[whatwg] whatwg Digest, Vol 82, Issue 10

Glenn Maynard glenn at zewt.org
Tue Jan 4 20:51:13 PST 2011

On Tue, Jan 4, 2011 at 10:53 PM, Boris Zbarsky <bzbarsky at mit.edu> wrote:
> Note that you keep comparing websites to desktop software, but desktop
> software typically doesn't change out from under the user (possibly in ways
> the original software developer didn't intend).  The desktop apps that do
> update themselves have a lot of checks on the process precisely to avoid
> issues like MITM injection of trojaned updates and whatnot.  So in practice,
> they have a setup where you make a trust decision once, and then the code
> that you already trusted verifies signatures on every change to itself.

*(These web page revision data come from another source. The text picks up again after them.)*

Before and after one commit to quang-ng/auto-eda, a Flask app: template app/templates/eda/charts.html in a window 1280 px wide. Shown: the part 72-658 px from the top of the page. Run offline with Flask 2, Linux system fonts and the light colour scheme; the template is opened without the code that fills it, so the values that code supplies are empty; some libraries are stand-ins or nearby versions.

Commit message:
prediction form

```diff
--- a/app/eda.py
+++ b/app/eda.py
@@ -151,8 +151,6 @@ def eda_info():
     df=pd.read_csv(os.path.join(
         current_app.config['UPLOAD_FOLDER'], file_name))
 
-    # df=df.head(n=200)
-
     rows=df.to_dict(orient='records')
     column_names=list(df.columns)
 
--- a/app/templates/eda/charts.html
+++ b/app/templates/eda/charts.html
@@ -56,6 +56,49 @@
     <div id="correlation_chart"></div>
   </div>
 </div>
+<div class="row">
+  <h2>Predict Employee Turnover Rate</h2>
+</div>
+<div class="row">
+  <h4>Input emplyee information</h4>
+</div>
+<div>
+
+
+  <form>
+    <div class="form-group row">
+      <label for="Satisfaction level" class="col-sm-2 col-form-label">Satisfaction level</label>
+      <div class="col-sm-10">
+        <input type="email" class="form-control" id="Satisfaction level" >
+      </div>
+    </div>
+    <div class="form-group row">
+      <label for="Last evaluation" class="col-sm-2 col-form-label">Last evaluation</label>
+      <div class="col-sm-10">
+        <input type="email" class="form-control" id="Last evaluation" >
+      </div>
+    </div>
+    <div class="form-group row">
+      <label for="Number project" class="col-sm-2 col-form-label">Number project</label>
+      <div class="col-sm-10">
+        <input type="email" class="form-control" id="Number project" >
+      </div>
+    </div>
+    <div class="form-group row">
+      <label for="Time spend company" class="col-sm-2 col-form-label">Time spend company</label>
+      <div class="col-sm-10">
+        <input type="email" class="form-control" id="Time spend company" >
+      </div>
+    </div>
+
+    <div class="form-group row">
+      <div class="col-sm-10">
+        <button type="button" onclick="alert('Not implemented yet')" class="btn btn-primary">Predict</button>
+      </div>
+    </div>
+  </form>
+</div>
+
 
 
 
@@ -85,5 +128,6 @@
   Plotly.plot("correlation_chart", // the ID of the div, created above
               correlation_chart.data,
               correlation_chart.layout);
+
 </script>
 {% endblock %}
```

HTTPS already prevents MITM attacks and most others; the major attack
vector they don't prevent is a compromised server.

I thnik the main difference is that the private keys needed to sign
with HTTPS are normally located on the server delivering the scripts,
whereas signed updates can keep their private keys offline.  That's
not a model web apps can mimic: all ways to execute scripts, in both
Javascript files and inline in HTML, would need to be signed, which is
impossible with templated HTML.

> Perhaps we need infrastructure like that for websites; I'm not quite sure
> how to make it work, though, since the code that the user trusted once is
> not known to still be ok, unlike the desktop app case.

You don't really know that an installer you download from a server is
valid, either.  Most of the time--for most users and most
software--you have to take it on faith that the file on the server
hasn't been compromised.  But, yes, you only have to do that once with
auto-updating systems, not on every update.

Glenn Maynard

More information about the whatwg mailing list